Material for this exercise —
⁂

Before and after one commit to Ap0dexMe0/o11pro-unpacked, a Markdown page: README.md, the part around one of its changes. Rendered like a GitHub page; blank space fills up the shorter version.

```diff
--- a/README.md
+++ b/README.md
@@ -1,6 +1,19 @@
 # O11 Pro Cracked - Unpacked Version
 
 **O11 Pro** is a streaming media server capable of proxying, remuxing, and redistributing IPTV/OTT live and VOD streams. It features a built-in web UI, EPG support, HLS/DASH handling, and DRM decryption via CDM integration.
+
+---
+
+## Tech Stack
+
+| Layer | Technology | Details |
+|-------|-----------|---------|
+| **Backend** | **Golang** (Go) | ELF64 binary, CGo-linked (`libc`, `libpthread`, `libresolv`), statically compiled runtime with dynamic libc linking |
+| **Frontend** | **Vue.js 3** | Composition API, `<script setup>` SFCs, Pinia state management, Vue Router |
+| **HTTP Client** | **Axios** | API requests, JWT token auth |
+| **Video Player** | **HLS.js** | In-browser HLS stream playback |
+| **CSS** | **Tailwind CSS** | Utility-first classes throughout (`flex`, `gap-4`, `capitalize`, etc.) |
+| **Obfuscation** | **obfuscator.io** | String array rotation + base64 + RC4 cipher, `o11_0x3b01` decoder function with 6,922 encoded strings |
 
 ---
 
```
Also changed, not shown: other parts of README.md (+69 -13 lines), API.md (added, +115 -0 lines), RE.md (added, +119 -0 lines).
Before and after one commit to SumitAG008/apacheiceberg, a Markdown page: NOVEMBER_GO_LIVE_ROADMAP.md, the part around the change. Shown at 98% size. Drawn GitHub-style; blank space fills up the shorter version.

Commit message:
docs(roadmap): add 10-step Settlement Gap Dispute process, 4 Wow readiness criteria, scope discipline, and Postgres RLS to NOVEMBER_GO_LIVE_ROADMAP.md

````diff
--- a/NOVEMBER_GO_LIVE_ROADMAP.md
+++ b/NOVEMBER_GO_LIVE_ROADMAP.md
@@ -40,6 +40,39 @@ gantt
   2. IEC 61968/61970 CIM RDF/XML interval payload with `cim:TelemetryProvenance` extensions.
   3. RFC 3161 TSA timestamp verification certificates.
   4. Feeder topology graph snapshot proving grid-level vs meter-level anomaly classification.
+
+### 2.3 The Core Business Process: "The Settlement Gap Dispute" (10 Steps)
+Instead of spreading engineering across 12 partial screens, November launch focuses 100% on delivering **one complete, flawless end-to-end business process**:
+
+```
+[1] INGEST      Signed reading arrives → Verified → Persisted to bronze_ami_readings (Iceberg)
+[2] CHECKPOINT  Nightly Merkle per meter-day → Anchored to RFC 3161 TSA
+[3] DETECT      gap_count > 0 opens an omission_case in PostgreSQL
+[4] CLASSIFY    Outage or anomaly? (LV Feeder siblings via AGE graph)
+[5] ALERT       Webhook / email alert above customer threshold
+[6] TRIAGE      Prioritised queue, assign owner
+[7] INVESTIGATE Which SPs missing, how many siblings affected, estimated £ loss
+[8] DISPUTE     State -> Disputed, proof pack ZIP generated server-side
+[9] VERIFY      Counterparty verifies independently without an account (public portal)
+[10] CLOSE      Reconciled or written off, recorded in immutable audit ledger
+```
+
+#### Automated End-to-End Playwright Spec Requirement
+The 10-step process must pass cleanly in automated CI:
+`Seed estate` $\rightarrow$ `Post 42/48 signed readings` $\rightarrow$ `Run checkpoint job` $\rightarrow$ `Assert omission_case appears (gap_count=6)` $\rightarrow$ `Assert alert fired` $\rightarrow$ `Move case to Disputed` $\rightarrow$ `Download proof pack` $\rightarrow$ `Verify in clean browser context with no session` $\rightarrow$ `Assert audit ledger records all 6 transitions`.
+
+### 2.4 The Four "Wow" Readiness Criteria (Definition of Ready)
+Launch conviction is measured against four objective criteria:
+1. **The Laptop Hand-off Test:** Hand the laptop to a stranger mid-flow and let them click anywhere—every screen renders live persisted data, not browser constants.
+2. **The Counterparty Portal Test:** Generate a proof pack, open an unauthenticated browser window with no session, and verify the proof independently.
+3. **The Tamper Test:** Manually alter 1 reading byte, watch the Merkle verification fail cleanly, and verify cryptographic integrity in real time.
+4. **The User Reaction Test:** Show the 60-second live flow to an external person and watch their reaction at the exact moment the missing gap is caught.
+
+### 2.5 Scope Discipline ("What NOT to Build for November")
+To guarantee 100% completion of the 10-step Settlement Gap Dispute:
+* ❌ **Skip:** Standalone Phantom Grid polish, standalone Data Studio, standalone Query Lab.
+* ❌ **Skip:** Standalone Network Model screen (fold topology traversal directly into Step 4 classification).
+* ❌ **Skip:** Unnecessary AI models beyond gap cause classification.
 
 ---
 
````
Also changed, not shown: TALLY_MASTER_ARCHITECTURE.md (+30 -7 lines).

⁂

What needs to be done —
Provide only the number of lines within the material that contain the string "README".

Reply to the exercise —
4